A couple Sundays ago, it was “fast Sunday.” As Mormons, once a month (typically the first Sunday) we refrain from eating or drinking anything for two meals. We do this as an expression of sacrifice–showing the Lord that we are willing to control the appetites of our bodies so that our spirits can be more receptive. Generally, we approach fast Sundays with a purpose–blessings we are seeking (whether for ourselves or for someone else), direction, answers we are in need of, etc. In addition to the fast, we take the money saved from those two meals and give it as a “fast offering.” That money is then used to feed, clothe, and provide temporal welfare to those in need in our immediate geographical location.
Well, this last fast Sunday began and I “opened my fast” with prayer so as to present my purpose before the Lord, and then I headed to church. The sacrament and worship service began and I contentedly listened to the sermons of testimony from my fellow church-goers (As is also customary on fast Sunday, the pulpit is open to the general membership to share their witness of Christ as they feel inspired.). At one point, I wanted to write down something someone had said, so I reached in my bag to get a pen, but instead found a package of SweetTarts. Happy day! Without thinking, I opened it up and popped all three in my mouth, chewed, and swallowed.
That’s when it hit me. I’d just broken my fast. Why my brain couldn’t register that fact 10 seconds earlier is beyond me (and totally annoying). My first thought after that was, Welp. So much for that fast. I didn’t event make it two hours. What will I have for lunch?
But then I thought, Krista. Okay, you ate something. Yeah, you broke your fast. But don’t throw the whole thing away over three SweetTarts. Keep fasting. You can still offer this sacrifice, despite its imperfection. Just start again.

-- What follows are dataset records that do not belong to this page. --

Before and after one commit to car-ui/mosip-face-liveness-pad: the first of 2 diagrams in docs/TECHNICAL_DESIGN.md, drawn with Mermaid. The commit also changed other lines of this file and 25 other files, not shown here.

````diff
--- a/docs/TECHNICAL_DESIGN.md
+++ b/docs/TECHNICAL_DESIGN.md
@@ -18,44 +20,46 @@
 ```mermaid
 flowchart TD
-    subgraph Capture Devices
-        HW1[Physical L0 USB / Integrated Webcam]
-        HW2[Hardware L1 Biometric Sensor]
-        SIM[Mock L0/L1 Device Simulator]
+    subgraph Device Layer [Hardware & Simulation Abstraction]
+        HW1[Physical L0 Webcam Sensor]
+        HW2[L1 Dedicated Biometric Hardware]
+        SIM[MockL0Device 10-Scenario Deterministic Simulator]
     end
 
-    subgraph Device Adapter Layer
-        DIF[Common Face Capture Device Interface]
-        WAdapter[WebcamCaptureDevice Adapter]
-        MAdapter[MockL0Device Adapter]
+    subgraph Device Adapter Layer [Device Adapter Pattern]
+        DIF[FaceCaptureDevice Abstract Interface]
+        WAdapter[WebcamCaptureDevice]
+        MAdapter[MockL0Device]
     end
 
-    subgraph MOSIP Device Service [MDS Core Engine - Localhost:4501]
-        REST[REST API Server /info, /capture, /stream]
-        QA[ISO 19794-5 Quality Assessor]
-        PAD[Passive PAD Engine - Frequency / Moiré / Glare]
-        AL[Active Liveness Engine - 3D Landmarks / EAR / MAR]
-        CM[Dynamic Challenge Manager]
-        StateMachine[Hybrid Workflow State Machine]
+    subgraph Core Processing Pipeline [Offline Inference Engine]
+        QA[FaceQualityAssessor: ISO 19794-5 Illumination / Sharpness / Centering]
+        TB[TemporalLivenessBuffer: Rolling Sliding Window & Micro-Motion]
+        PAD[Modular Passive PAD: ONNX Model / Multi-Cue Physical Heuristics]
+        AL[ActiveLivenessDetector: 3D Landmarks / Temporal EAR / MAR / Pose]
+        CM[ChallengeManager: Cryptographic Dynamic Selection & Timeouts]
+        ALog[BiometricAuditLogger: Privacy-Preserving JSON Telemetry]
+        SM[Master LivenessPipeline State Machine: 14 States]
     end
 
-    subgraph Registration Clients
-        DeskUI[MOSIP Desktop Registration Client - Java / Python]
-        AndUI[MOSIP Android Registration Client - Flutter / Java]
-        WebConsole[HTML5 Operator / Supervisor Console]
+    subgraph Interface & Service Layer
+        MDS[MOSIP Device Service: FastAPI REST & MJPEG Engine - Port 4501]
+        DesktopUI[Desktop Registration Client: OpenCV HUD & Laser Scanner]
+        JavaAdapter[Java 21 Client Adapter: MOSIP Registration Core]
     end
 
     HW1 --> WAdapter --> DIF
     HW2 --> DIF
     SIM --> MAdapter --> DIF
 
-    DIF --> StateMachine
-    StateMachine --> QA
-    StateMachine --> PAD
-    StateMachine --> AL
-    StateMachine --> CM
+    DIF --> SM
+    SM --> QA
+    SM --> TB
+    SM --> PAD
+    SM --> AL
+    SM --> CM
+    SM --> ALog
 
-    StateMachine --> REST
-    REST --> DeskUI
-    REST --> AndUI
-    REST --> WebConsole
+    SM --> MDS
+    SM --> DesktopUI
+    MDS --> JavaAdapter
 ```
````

Maybe it’s only me, but I think we do this same thing with our lives. We make a mistake, we sin–and then we sin again, and then again. We miss a night or a week or a year of scripture study. We forget to say our morning prayers or maybe we stop talking to God altogether. We skip Church one week and then suddenly it’s been three months since we’ve found ourselves in a pew. There are a million other examples. And it’s easy to feel hopeless, there’s no point, why try?
But this is the beauty of Christ’s atonement–it’s the eternal reset button. You can always begin again. So what if you ate the SweetTart and broke your fast? So what if you missed a week of scripture study? So what if it’s been a while since you’ve been to church? Restart. I truly think that the only time Heavenly Father is really disappointed in us, is when we stop trying.
This point was reiterated to me tonight as I read my scriptures. I was studying the Book of Mormon where the prophet Nephi and his three brothers are commanded to go back to Jerusalem to get the scriptural record. (For a bit of context: He and his family have just been led into the wilderness by the hand of the Lord because of the impending destruction of the city.)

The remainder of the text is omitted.